'''

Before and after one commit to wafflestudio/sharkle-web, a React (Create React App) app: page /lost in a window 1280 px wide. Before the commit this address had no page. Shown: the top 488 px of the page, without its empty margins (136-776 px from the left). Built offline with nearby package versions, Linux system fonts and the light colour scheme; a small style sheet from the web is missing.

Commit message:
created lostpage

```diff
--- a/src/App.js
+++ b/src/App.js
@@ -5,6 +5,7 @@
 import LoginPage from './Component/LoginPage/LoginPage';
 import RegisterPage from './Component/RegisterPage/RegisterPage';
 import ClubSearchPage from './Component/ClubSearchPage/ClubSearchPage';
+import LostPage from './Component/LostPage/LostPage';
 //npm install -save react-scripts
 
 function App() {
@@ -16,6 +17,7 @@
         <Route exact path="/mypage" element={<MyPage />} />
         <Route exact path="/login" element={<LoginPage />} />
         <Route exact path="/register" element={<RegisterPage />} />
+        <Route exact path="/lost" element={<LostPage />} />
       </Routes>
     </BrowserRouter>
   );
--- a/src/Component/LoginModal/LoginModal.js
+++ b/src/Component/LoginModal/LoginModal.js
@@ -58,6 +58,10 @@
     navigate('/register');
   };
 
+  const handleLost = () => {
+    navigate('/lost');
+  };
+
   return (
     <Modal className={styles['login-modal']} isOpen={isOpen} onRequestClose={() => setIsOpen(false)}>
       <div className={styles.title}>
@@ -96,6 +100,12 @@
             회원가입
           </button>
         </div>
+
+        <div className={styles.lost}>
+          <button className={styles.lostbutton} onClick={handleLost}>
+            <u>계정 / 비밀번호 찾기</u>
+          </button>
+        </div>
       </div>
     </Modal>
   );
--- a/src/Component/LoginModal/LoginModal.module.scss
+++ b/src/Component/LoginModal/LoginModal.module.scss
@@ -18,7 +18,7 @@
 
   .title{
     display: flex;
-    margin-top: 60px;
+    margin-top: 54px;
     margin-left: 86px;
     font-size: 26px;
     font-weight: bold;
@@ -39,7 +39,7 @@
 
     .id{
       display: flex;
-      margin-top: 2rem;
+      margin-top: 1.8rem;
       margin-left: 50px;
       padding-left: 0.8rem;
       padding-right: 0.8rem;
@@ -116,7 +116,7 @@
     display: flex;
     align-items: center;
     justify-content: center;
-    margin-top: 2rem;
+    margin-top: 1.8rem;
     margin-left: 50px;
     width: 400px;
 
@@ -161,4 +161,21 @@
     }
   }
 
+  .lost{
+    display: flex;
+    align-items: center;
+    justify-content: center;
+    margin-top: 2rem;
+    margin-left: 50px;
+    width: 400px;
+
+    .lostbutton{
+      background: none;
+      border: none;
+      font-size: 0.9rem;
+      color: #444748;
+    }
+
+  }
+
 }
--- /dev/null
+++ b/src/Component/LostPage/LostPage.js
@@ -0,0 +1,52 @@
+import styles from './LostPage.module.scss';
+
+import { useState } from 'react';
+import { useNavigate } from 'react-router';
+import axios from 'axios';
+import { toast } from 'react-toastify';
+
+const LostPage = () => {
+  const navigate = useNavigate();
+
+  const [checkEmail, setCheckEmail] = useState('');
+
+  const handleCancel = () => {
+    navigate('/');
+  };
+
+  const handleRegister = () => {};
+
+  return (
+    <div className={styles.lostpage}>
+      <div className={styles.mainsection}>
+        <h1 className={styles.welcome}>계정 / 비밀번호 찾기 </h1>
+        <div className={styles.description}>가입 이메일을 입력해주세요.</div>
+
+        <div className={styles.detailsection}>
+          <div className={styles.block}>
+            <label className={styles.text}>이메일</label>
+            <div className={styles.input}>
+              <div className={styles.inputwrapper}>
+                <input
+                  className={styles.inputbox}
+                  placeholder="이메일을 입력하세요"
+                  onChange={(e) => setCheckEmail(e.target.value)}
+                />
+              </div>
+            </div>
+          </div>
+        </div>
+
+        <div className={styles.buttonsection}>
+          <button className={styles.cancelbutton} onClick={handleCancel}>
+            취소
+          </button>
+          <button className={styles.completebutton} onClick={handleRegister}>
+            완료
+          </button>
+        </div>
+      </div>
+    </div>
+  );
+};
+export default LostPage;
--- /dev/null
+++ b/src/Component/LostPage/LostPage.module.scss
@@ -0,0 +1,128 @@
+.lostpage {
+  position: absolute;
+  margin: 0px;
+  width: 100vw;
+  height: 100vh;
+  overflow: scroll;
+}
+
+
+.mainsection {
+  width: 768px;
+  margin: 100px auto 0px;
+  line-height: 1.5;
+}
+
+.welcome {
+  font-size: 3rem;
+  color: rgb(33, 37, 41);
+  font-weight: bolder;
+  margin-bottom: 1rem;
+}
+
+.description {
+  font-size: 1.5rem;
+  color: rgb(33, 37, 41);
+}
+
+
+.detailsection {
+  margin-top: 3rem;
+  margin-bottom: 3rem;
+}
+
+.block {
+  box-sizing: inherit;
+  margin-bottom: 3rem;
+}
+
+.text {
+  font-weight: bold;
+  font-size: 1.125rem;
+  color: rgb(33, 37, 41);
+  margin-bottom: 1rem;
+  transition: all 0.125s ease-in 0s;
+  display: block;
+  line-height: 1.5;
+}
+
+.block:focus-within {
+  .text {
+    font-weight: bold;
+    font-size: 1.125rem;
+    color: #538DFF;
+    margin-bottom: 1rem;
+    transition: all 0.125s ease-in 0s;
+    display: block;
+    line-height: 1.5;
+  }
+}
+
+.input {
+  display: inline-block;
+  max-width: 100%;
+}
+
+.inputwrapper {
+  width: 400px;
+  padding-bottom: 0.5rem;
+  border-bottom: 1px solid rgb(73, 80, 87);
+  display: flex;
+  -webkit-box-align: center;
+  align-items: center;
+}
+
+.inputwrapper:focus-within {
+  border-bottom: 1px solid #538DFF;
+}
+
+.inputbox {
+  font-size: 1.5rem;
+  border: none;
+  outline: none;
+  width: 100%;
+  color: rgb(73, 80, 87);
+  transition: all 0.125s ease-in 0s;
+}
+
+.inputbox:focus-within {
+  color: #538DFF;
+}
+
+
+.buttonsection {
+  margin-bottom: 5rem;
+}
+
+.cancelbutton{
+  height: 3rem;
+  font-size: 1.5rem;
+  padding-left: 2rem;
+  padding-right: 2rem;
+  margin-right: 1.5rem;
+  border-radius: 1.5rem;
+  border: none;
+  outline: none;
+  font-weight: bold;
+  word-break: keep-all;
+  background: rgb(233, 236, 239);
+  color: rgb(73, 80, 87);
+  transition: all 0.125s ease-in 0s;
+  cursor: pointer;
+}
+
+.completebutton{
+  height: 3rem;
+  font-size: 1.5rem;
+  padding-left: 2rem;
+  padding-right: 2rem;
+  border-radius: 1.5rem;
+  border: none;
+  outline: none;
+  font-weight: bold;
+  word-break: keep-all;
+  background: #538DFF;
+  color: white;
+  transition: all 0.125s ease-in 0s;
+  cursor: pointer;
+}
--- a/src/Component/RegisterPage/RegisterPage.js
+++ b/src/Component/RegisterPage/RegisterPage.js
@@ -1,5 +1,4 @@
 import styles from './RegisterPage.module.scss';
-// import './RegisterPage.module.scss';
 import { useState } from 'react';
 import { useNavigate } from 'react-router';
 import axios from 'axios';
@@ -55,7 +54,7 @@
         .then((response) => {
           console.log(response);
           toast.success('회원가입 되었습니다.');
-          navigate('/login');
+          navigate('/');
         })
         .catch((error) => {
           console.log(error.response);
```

'''
'''

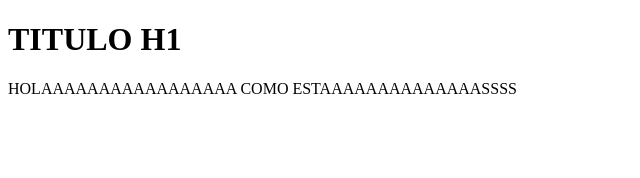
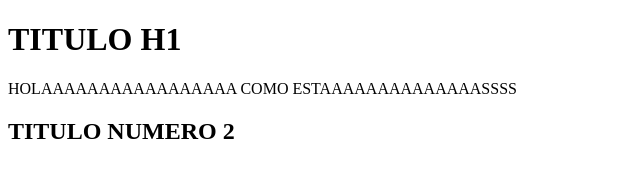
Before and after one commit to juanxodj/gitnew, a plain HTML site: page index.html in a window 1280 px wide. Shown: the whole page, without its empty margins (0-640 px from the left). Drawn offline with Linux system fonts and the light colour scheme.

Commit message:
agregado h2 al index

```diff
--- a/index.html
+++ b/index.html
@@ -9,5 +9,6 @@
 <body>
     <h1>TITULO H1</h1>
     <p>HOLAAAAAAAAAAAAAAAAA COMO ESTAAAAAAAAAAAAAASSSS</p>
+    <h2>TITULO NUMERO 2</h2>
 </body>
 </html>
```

'''

■ **YOUR ASSIGNMENT**: Scan the material for the string "center". Copy each line where it appears.

■ **TASK OUTPUT**:
     align-items: center;
     justify-content: center;
+    align-items: center;
+    justify-content: center;
+  -webkit-box-align: center;
+  align-items: center;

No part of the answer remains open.